In February 1959, nine young adults set out to for a skiing adventure on the slopes of the Ural mountains in Russia. About three weeks later their bodies were found on a mountainside —appropriately named "Dead Mountain" in native language — amid a weirdly captivating set of clues.
When searchers finally found the unfortunate group, they struggled to understand exactly what had transpired. The victims had cut their tents open from the inside and then left the camp area wearing almost no clothes in spite of the sub-zero temperatures.
Investigators soon found two bodies near a tree line and the remains of a campfire. Three more bodies were found farther away. Authorities determined that they likely died of hypothermia.
It wasn't until that May that police found the remaining four bodies, entombed under more than 10 feet (3 meters) of snow in a ravine. Autopsies showed that these victims had serious injuries, including skull fractures and broken ribs, but no external signs of harm, except for the fact that one woman was missing her tongue.

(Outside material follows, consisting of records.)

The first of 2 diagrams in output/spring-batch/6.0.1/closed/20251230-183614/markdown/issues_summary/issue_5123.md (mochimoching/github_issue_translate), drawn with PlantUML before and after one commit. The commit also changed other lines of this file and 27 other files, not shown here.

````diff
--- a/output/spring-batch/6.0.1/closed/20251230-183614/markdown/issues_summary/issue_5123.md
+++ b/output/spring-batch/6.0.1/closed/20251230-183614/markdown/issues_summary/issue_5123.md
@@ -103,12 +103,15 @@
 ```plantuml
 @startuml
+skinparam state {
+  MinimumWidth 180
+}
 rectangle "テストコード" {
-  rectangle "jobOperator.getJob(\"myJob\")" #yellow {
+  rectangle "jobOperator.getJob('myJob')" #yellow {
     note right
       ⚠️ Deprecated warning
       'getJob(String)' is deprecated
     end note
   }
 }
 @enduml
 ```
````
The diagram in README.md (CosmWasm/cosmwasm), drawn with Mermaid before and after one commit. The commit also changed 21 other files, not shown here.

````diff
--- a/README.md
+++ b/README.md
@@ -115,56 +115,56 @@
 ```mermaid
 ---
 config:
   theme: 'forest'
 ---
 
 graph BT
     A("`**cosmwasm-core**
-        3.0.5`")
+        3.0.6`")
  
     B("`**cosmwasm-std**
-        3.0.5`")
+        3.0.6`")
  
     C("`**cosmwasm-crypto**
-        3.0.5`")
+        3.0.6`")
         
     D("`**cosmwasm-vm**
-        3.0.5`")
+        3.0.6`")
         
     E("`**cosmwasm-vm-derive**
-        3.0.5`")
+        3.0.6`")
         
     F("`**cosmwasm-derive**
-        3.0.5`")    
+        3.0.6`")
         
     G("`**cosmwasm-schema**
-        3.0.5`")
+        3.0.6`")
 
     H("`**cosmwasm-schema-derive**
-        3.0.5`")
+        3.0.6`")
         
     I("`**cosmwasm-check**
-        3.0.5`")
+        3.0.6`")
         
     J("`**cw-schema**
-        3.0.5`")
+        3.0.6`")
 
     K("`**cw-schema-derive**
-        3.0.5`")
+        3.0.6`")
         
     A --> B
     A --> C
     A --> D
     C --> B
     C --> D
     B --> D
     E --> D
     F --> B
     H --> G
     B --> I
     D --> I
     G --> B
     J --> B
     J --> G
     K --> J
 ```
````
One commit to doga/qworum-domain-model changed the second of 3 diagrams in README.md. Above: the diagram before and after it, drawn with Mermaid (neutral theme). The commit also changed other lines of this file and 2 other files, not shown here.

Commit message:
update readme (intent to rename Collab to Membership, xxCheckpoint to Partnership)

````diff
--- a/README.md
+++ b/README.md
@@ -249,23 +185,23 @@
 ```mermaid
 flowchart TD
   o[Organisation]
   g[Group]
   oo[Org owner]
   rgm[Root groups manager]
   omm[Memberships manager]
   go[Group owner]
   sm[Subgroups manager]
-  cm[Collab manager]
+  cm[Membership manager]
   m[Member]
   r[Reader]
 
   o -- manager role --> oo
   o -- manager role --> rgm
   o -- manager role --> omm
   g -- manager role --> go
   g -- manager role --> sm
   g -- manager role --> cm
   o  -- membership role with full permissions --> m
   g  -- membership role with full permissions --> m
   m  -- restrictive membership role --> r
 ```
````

The hikers also tested for high levels of radioactivity. Other hikers and locals reported (and continue to report) strange lights in the sky in the area.
The most likely scenario is that the hikers were caught in an avalanche while they were sleeping and then cut their tents to escape. Terrified, they ran from their campsite without proper gear. Two hikers started a small campfire while the other three tried to return to the tents for warm clothing and the other four wandered on, perhaps lost and suffering from cold-induced confusion.
The internal injuries could well have been caused by the force of an avalanche. The young woman's missing tongue could have been scavenged by animals.
But no explanation really accounts for the radioactivity. Perhaps the group happened upon a secret military testing facility.
If anyone in the Russian government knows exactly how they died, they're not saying. The case was closed and abruptly sealed by the government with a resolution, leading to long-lived conspiracy theories.